I have been in search of a good stuffing recipe that could be served any day of the week but does not taste similar to the usual bread/sage Thanksgiving stuffing. After trying several different stuffing recipes, I began to adjust ingredients and to try several new ingredients that I thought would enhance the flavor. I eventually came up with this apricot almond stuffing. It's very tasty with a unique flavor all it's own....perfect for any day of the week, or for that special side dish when company is over, whether you're serving beef or pasta or poultry as the main course. And this is just such a tasty stuffing that I know it's just a matter of time before I eventually replace my traditional bread/sage stuffing at our annual Thanksgiving Dinner with this Apricot Almond Stuffing. (I don't want to invoke an impromptu riot within my family by venturing away from my family's traditional Thanksgiving menu, so I'll preserve family tradiition by offering Grandma's Homemade Stuffing every Thanksgiving for the sake of family peace...at least for the time being.) You can use this to stuff any bird, too. I prefer chicken, but I assume it would go well with turkey or even game hens as well. I hope you like it.
- 6 croissants, torn into bite-size pieces
- 1 onion, chopped finely
- 2⁄3 cup sliced almonds
- 1 tablespoon tarragon
- 1 tablespoon thyme
- 1 tablespoon parsley
- 3⁄4 cup dried apricot, quartered
- 1 teaspoon orange zest
- 1⁄4 cup butter, melted
- 1 tablespoon apricot preserves or 1 tablespoon apricot jam
- 2 cups chicken broth
- Preheat oven to 350 degrees.
- Place torn croissant pieces, chopped onion, sliced almonds, tarragon, thyme, parsley, quartered apricot bits, and orange zest in a large mixing bowl.
- In a small bowl, mix together the melted butter, apricot preserves (or jam), and half of the chicken broth; stir until blended.

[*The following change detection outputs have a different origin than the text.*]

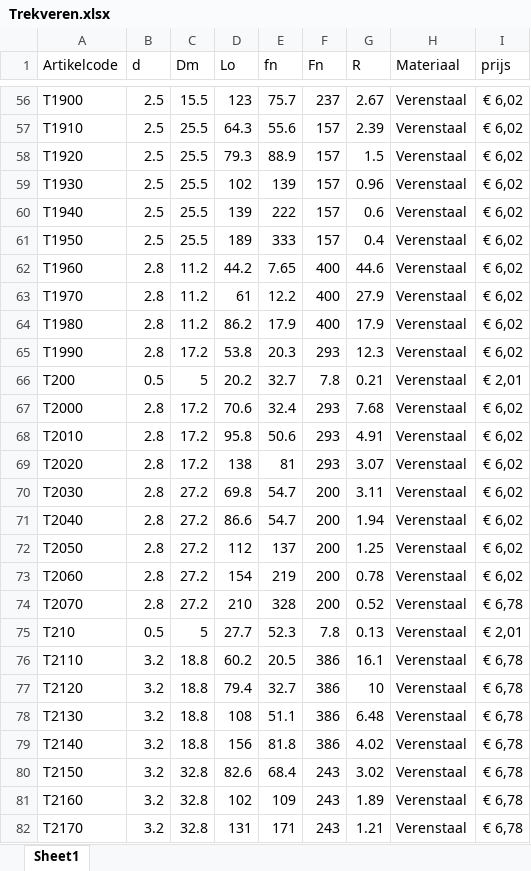
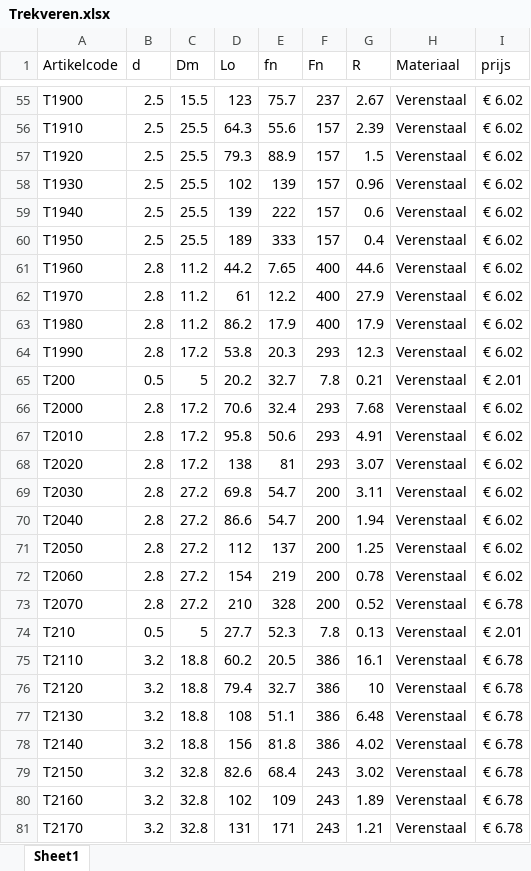
Before and after one commit to benGmaker/BFP-collectorswap-gravity-compensation, an Excel workbook: Trekveren.xlsx, sheet Sheet1, drawn as a sheet; only a part is shown, gaps mark what is left out; values as stored, in another font and other column widths than the file's, no cell formats; addresses are those after the commit; the diff covers the shown part only; the diff names each change by its address in the sheet, - before the commit and + after, or states it on an @@ line.

```diff
--- a/Trekveren.xlsx (sheet Sheet1)
+++ b/Trekveren.xlsx (sheet Sheet1)
-I55:I64 (prijs): € 6,02
+I55:I64 (prijs): € 6.02
-I65 (prijs): € 2,01
+I65 (prijs): € 2.01
-I66:I72 (prijs): € 6,02
+I66:I72 (prijs): € 6.02
-I73 (prijs): € 6,78
+I73 (prijs): € 6.78
-I74 (prijs): € 2,01
+I74 (prijs): € 2.01
-I75:I81 (prijs): € 6,78
+I75:I81 (prijs): € 6.78
```
Also changed, not shown: 1 removed row and 407 edited cells elsewhere in this sheet, cell formats, curve.xlsx, 4 other files.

Pour the broth mixture over the stuffing mixture.
- Use a large spatula or wooden spoon to toss the stuffing mixture until all the ingredients are well blended. Use as much of the remaining broth--adding a little at a time--as is needed to get the stuffing thoroughly moist (but not saturated or "soupy"). I usually use nearly all of the 2 cups of broth, with maybe 1/8 cup or so not used (I've never really measured the unused portion).
- Place stuffing in a 10x10-inch baking dish, cover, and bake in a 350 degree oven for 30 minutes.
- NOTE - I don't usually grease my pyrex casserole dish for this stuffing, and I have never had a problem with the stuffing sticking to the edges or bottom, and the clean-up is very easy (no crusty pieces stuck to the dish). But, depending on what type of dish you use to roast the stuffing, you might want to first lightly butter your baking dish or lightly coat it with a no-stick cooking spray.
- TIP - Take advantage of sales, and buy day-old croissants at a reduced price when you plan to make this dish. They will be well moistened with the buttery broth, so it won't matter if they are a bit dry.